Not much difference between coil and solid induction if you've got a pan with a thick bottom. By the way, we have a couple pretty damned good stainless steel pans with very thick bottoms I found for a steal at Carrefour. The awesome pots were wedding presents, if we had to buy them all ourselves I'd just go for thick-bottomed stainless.
The 'finishing' on the copper of your pot doens't make a lick of difference. You need to use a polisher, which is actually an abrasive that removes a very thin layer of the pot. The same method is used for cleaning stainless steel.

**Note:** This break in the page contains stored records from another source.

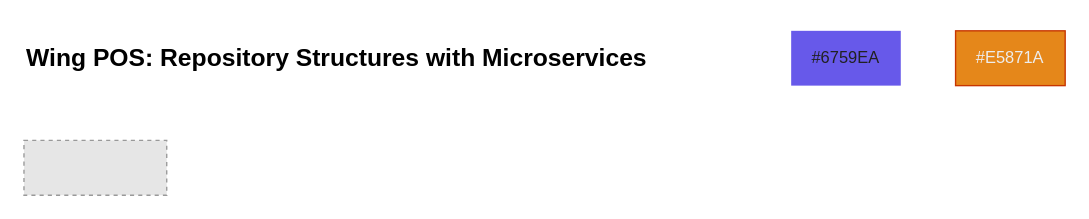
rotanaphai/diagram keeps this draw.io diagram as diagrams/POS Diagram.drawio. Above is the earlier version. Source tidied: cells renumbered, new cells numbered last; positions are measured from the earlier drawing's top-left corner, leaving out a move shared by most shapes. Both pictures are drawn from the tidied source at 137%, with x=0, y=0 at pixel (23, 30). Pictures stored in the file or linked from it are replaced by grey dashed boxes.
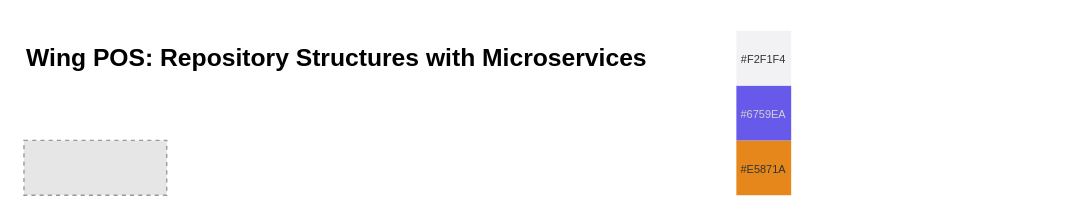
The same page after the edit.

What changed in the source:
```diff
@@
 <mxGraphModel>
   <root>
     <mxCell id="0" />
     <mxCell id="1" parent="0" />
     <mxCell id="2" style="fillColor=#E6E6E6;strokeColor=#999999;dashed=1;verticalLabelPosition=bottom;labelBackgroundColor=default;verticalAlign=top;" parent="1" vertex="1">
       <mxGeometry y="80" width="104.2" height="40" as="geometry" />
     </mxCell>
     <mxCell id="3" value="&lt;h2&gt;Wing POS: Repository Structures with Microservices&lt;/h2&gt;" style="text;html=1;align=left;verticalAlign=middle;whiteSpace=wrap;rounded=0;" parent="1" vertex="1">
       <mxGeometry width="480" height="40" as="geometry" />
     </mxCell>
+    <mxCell id="5" value="&lt;span style=&quot;font-size: 8px;&quot;&gt;#E5871A&lt;/span&gt;" style="whiteSpace=wrap;html=1;fillColor=#E5871A;fontColor=#333333;strokeColor=none;" parent="1" vertex="1">
+      <mxGeometry x="520" y="80" width="40" height="40" as="geometry" />
+    </mxCell>
-    <mxCell id="4" value="&lt;font color=&quot;#212121&quot;&gt;#6759EA&lt;/font&gt;" style="rounded=1;whiteSpace=wrap;html=1;strokeColor=none;fillColor=light-dark(#6759EA, #6759EA);arcSize=0;gradientColor=none;fillStyle=solid;" parent="1" vertex="1">
-      <mxGeometry x="560" width="80" height="40" as="geometry" />
+    <mxCell id="4" value="&lt;span&gt;&lt;font style=&quot;font-size: 8px; color: light-dark(rgb(209, 209, 209), rgb(255, 255, 255));&quot;&gt;#6759EA&lt;/font&gt;&lt;/span&gt;" style="whiteSpace=wrap;html=1;fillColor=#6759EA;fontColor=#333333;strokeColor=none;" parent="1" vertex="1">
+      <mxGeometry x="520" y="40" width="40" height="40" as="geometry" />
     </mxCell>
-    <mxCell id="5" value="&lt;span&gt;&lt;font style=&quot;color: light-dark(rgb(237, 237, 237), rgb(255, 255, 255));&quot;&gt;#E5871A&lt;/font&gt;&lt;/span&gt;" style="rounded=1;whiteSpace=wrap;html=1;strokeColor=#C73500;fillColor=light-dark(#E5871A, #E5871A);arcSize=0;fontColor=#000000;" parent="1" vertex="1">
-      <mxGeometry x="680" width="80" height="40" as="geometry" />
-    </mxCell>
+    <mxCell id="6" value="&lt;span style=&quot;font-size: 8px;&quot;&gt;#F2F1F4&lt;/span&gt;" style="whiteSpace=wrap;html=1;fillColor=light-dark(#F2F1F4, #F2F1F4);fontColor=#333333;strokeColor=none;" parent="1" vertex="1">
+      <mxGeometry x="520" width="40" height="40" as="geometry" />
+    </mxCell>
   </root>
 </mxGraphModel>
```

Fingerprints are NOT an issue, nor is the type of 'brushing' the pots came with. The use of the abrasive provides a new 'brushed' finish every time you 'polish' it. It's a little like soft scrub, only more abrasive. It's why stainless steel and copper rule so much, you can remove very small layers of them with a good polisher for years without harming the pan.
There are these camping gas burners that burn REALLY fucking hot. Alton Brown on Good Eats uses one of those for wok cooking. He rules. :)
I lived in ghetto places where we needed to start the gas with a match/aimflame. (I bought myself an aimflame at the px recently just because they're fun to play with)
Also, where we ran on propane, and thus were not as hot as they should be; had to open up the jets, and recalibrate the oven, etc.
Weird. Japan has absolutely no naturally occurring natural gas, so they ship it in by boat and EVERY home has a connection. They have those little range things that are two gas burners and a fish broiler.I'm out of similies and metahpors, so we'll say they burned hot as fuck. The use the same connection as those awesome little gas room heaters, and both of those go 'tick tick tick' before they flame up. :) Nothing to calibrate, just hot goodness. Oh and the bathtub and kitchen water heaters were both small units with little columns of flamelets that flash heated the water.
And that is the most primitive technology japan owns. Ask me sometime about the bathtub I had in Sannomiya.
Japan presumably uses LNG, not LPG or Propane. LNG has the same energy content as "natural gas", it just has a crazy-huge minimum scale to be economic (i.e. the liquification processing plants are like chip fab money, $1b+)
I think this is the main export of Qatar now (and Bahrain, too)